TM: I come reluctantly to the graphic narrative table because so much work goes into making a graphic text. It is so much more labor intensive. I’ve got this theory. It’s something that I didn’t know until I started trying to create graphic texts, but it’s the narrative mediums that take the longest to create which are often the quickest to read. There is this inverse relationship. Thirty seconds of film might take several people a week or a month to create, and yet an audience will view it in thirty seconds, and think, “Ah, I got it.” Or as a writer, I could spend ten minutes writing something that’s going to take a reader five minutes to read.

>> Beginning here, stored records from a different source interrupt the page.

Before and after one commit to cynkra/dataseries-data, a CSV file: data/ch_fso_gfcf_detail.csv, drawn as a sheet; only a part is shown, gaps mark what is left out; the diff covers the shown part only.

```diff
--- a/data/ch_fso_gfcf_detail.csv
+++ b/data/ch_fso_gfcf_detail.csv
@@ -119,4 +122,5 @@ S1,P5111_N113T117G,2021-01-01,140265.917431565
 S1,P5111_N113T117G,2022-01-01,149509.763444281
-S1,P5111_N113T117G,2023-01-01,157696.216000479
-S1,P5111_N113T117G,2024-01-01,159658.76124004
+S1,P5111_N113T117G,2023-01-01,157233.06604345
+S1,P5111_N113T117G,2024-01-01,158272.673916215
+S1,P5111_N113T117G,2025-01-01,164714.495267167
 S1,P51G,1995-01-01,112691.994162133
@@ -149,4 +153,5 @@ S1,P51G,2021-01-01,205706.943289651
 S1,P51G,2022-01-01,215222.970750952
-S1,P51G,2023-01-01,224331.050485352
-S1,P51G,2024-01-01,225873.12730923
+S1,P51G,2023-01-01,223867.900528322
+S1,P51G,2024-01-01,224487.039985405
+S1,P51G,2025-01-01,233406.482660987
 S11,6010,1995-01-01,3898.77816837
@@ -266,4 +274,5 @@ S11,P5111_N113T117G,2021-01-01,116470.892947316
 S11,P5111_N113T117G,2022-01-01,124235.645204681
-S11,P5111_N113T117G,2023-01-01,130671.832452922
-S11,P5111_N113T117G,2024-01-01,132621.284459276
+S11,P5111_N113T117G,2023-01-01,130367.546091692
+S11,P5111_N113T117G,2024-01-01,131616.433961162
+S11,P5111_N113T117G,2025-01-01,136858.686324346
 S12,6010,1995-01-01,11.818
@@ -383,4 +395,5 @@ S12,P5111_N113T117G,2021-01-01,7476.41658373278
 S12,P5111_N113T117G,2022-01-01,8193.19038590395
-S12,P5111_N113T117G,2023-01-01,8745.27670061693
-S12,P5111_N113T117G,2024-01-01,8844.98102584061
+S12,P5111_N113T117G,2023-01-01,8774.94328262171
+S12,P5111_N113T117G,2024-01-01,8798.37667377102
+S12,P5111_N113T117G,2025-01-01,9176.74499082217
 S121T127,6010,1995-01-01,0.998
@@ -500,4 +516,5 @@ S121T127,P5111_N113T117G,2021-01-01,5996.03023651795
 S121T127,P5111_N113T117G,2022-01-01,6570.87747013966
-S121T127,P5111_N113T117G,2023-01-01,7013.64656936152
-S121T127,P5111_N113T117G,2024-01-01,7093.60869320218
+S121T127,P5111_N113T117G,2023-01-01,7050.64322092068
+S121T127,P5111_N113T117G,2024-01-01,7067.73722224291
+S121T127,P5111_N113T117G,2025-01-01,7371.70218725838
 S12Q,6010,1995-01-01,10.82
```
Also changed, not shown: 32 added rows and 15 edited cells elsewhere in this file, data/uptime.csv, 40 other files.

So much work goes into graphic texts—people create a plan and an idea of how long it takes to get every panel right, and they’re fairly quick things to read but they take a long time to unpack. We’re getting more information than we realize at once. A painter could spend two years on a painting that somebody could walk past in a museum, spend less than a minute looking at. But the beauty of these mediums that are quick to take in is that in a year or two, that image or painting might come back to us for reasons we don’t know. Maybe that goes back to your question about what makes a graphic narrative work—when that compression of information stays with you so you are left thinking about it long afterwards. So yeah, that’s my inverse relationship theory.

KA: That a perfect way of stating what works. When it strikes a chord with us, kind of gives this real response that we don’t understand completely, it comes back.

TM: It’s the images that come back, the stories that come back.

Katy AvilaKaty Avila lives in Los Angeles, CA where she is an MFA candidate in fiction at Antioch University. Her obsession with Victorian pseudoscience, literature and culture, and interest in medical humanities have inspired her to look closely at the relationship between body and story, and how narratives attempt to embody (or disembody) modern experiences.